Data for this task: Begin

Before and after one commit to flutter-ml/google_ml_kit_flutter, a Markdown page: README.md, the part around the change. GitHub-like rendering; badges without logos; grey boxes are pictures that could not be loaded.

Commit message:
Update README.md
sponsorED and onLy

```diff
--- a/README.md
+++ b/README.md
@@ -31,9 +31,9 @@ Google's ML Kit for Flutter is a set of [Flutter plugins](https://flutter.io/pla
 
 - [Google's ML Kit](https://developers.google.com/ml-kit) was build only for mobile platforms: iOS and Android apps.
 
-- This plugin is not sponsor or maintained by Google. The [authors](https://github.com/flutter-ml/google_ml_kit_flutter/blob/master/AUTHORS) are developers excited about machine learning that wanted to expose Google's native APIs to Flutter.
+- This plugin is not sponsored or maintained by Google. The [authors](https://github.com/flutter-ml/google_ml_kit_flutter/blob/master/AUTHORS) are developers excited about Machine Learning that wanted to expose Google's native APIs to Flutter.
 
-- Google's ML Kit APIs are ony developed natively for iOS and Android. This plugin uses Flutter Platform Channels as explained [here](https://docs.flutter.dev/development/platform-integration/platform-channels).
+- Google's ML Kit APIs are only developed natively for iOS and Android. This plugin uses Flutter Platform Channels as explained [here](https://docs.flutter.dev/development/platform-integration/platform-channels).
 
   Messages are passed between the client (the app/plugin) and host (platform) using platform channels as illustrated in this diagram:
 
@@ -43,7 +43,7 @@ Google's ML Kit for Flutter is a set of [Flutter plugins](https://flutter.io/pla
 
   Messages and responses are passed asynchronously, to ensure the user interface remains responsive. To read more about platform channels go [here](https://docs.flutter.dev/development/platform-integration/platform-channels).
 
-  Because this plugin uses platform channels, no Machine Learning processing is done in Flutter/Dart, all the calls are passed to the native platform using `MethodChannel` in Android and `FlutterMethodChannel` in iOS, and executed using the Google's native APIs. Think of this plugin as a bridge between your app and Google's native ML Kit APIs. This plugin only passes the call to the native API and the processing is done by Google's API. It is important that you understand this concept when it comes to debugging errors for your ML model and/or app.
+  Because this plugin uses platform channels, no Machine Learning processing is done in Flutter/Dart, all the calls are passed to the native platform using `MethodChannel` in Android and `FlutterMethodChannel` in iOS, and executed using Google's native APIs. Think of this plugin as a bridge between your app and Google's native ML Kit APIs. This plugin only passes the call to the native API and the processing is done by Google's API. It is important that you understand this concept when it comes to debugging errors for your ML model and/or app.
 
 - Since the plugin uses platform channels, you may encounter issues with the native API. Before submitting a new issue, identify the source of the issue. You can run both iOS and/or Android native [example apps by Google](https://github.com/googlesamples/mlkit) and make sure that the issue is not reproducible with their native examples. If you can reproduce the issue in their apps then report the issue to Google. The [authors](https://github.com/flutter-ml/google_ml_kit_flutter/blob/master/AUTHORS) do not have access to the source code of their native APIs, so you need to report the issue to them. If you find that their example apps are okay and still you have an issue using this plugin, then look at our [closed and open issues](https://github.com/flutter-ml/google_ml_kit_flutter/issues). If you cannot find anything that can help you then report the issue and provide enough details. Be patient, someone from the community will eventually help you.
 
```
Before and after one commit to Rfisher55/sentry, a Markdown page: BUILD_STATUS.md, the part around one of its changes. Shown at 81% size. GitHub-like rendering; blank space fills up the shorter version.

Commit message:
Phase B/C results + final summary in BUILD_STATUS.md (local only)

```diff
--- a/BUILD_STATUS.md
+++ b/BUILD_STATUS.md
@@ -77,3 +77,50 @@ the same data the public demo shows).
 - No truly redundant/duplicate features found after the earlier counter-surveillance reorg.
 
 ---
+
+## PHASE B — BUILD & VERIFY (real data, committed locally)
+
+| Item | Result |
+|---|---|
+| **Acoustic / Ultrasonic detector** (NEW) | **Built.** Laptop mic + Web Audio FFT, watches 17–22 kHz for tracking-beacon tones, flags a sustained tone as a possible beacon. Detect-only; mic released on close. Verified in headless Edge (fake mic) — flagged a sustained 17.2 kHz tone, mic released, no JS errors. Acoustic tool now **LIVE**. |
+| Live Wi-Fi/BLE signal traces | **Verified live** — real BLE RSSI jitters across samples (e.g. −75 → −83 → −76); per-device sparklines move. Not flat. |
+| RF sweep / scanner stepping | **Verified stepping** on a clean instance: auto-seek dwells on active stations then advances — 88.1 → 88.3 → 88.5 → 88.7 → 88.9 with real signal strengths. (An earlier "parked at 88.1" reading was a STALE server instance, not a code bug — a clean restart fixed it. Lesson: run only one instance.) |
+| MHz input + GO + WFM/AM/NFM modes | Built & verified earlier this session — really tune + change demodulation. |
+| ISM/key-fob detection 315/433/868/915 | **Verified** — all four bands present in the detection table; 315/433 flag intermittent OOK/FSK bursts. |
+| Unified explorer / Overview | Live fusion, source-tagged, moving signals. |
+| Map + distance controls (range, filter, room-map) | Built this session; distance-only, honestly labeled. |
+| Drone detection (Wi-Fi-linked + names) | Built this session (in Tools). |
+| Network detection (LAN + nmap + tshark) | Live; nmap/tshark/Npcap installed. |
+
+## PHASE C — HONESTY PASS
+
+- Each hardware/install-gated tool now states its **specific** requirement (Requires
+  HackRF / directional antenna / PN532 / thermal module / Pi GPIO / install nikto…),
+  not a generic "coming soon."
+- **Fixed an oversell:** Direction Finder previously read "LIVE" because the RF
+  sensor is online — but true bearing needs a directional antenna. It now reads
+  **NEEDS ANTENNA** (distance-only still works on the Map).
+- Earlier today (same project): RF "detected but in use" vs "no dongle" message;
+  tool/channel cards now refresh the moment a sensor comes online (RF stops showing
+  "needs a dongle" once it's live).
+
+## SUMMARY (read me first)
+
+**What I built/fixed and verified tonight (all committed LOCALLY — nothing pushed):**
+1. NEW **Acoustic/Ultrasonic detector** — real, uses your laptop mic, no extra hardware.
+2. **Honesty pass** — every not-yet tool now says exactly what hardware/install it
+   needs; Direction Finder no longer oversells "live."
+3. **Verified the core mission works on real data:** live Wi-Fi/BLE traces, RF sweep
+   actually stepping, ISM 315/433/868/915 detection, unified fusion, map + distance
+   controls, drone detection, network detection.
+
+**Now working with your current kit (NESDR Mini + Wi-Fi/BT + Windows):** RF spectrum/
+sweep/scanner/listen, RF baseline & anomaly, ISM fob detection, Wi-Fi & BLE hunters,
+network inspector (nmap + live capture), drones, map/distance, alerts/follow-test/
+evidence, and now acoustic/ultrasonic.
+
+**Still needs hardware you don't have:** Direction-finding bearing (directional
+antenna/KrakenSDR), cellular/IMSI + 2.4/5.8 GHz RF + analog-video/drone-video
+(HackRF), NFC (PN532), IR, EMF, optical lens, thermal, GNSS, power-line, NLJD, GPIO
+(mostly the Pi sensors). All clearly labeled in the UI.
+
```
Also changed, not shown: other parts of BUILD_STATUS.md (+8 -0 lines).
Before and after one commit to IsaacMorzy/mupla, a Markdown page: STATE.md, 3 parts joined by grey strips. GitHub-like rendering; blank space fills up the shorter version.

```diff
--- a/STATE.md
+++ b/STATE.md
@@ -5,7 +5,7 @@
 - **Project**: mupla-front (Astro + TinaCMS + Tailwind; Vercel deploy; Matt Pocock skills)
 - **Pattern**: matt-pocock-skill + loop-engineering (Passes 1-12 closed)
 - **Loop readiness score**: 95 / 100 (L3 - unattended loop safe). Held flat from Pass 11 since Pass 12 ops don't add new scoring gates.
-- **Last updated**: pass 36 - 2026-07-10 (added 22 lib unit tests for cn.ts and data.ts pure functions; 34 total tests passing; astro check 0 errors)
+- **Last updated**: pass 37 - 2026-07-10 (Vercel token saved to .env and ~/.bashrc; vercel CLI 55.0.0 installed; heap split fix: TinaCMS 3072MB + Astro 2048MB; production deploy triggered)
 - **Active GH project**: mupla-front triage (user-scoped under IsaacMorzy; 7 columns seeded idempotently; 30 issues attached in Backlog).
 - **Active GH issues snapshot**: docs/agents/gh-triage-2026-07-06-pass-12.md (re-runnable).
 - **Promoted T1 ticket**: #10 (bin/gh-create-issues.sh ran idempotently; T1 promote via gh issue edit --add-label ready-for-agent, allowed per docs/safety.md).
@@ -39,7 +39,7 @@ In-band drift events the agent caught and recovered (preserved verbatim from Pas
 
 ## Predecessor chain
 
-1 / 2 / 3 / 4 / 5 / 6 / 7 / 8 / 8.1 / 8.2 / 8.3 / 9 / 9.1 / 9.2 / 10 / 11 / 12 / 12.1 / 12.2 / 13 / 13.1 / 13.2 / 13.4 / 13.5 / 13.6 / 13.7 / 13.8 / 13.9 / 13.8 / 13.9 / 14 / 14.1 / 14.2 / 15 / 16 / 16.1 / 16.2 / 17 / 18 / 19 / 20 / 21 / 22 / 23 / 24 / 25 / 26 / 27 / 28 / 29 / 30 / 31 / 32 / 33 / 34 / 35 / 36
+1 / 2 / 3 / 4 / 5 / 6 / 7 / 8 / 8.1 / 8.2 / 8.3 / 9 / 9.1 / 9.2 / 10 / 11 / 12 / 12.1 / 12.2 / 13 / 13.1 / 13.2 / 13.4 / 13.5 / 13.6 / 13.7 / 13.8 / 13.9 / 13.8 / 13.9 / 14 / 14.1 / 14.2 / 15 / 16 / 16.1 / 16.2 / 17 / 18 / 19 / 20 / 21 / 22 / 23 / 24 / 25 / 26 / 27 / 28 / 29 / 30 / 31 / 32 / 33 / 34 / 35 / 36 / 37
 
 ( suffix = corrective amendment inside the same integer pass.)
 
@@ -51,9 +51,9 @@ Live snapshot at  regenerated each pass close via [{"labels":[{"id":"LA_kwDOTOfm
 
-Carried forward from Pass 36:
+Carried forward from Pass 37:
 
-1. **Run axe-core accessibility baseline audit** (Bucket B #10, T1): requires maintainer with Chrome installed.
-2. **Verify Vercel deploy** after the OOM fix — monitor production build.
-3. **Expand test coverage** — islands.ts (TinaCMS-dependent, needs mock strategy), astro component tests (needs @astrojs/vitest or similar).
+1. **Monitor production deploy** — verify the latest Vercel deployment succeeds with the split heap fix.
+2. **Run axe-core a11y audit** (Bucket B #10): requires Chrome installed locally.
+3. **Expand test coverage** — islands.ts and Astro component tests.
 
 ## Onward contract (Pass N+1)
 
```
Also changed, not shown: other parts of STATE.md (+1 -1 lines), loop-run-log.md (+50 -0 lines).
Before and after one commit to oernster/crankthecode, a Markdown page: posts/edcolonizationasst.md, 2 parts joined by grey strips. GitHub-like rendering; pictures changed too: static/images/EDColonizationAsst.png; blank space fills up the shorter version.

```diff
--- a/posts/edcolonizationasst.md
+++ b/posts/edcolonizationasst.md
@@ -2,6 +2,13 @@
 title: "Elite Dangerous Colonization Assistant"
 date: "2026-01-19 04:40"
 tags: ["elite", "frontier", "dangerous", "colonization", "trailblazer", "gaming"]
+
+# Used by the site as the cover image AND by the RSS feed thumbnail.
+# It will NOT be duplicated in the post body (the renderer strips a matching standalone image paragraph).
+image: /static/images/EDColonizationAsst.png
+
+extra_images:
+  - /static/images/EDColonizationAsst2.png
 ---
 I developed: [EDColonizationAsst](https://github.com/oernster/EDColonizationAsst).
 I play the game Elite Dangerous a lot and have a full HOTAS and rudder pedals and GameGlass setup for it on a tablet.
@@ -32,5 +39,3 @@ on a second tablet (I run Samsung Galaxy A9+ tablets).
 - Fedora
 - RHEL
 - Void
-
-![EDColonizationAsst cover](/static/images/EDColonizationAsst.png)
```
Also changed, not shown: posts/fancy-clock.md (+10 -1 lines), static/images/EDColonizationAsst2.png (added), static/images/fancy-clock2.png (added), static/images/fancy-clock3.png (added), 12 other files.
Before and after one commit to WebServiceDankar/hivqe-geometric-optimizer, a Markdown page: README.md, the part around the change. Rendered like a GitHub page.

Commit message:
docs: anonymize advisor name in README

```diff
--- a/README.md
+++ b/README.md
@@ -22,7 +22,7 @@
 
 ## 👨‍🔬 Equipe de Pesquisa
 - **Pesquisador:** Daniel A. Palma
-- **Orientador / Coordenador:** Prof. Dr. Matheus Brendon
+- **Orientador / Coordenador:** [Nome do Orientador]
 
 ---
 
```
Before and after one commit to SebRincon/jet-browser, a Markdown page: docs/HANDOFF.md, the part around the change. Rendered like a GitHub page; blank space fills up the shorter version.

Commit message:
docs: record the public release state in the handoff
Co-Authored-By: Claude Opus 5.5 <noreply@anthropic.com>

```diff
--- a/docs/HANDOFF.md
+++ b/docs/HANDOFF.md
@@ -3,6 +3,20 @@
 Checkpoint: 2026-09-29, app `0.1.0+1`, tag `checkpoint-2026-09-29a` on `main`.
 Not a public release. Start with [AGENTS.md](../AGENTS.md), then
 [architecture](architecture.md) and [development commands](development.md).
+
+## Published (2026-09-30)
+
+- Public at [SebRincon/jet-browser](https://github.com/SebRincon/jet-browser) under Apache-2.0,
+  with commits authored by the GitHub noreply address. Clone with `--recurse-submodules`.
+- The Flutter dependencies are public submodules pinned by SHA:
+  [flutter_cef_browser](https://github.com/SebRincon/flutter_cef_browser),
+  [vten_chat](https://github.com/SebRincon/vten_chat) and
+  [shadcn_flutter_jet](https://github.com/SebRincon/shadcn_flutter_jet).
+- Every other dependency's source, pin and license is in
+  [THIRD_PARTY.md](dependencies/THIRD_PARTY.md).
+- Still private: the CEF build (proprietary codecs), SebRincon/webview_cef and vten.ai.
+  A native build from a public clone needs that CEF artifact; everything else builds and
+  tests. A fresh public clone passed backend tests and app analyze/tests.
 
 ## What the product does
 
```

Data for this task: End

# Assignment
Copy every line from the entries that contains the word "README".

# Task result
Before and after one commit to flutter-ml/google_ml_kit_flutter, a Markdown page: README.md, the part around the change. GitHub-like rendering; badges without logos; grey boxes are pictures that could not be loaded.
Update README.md
--- a/README.md
+++ b/README.md
Before and after one commit to WebServiceDankar/hivqe-geometric-optimizer, a Markdown page: README.md, the part around the change. Rendered like a GitHub page.
docs: anonymize advisor name in README
--- a/README.md
+++ b/README.md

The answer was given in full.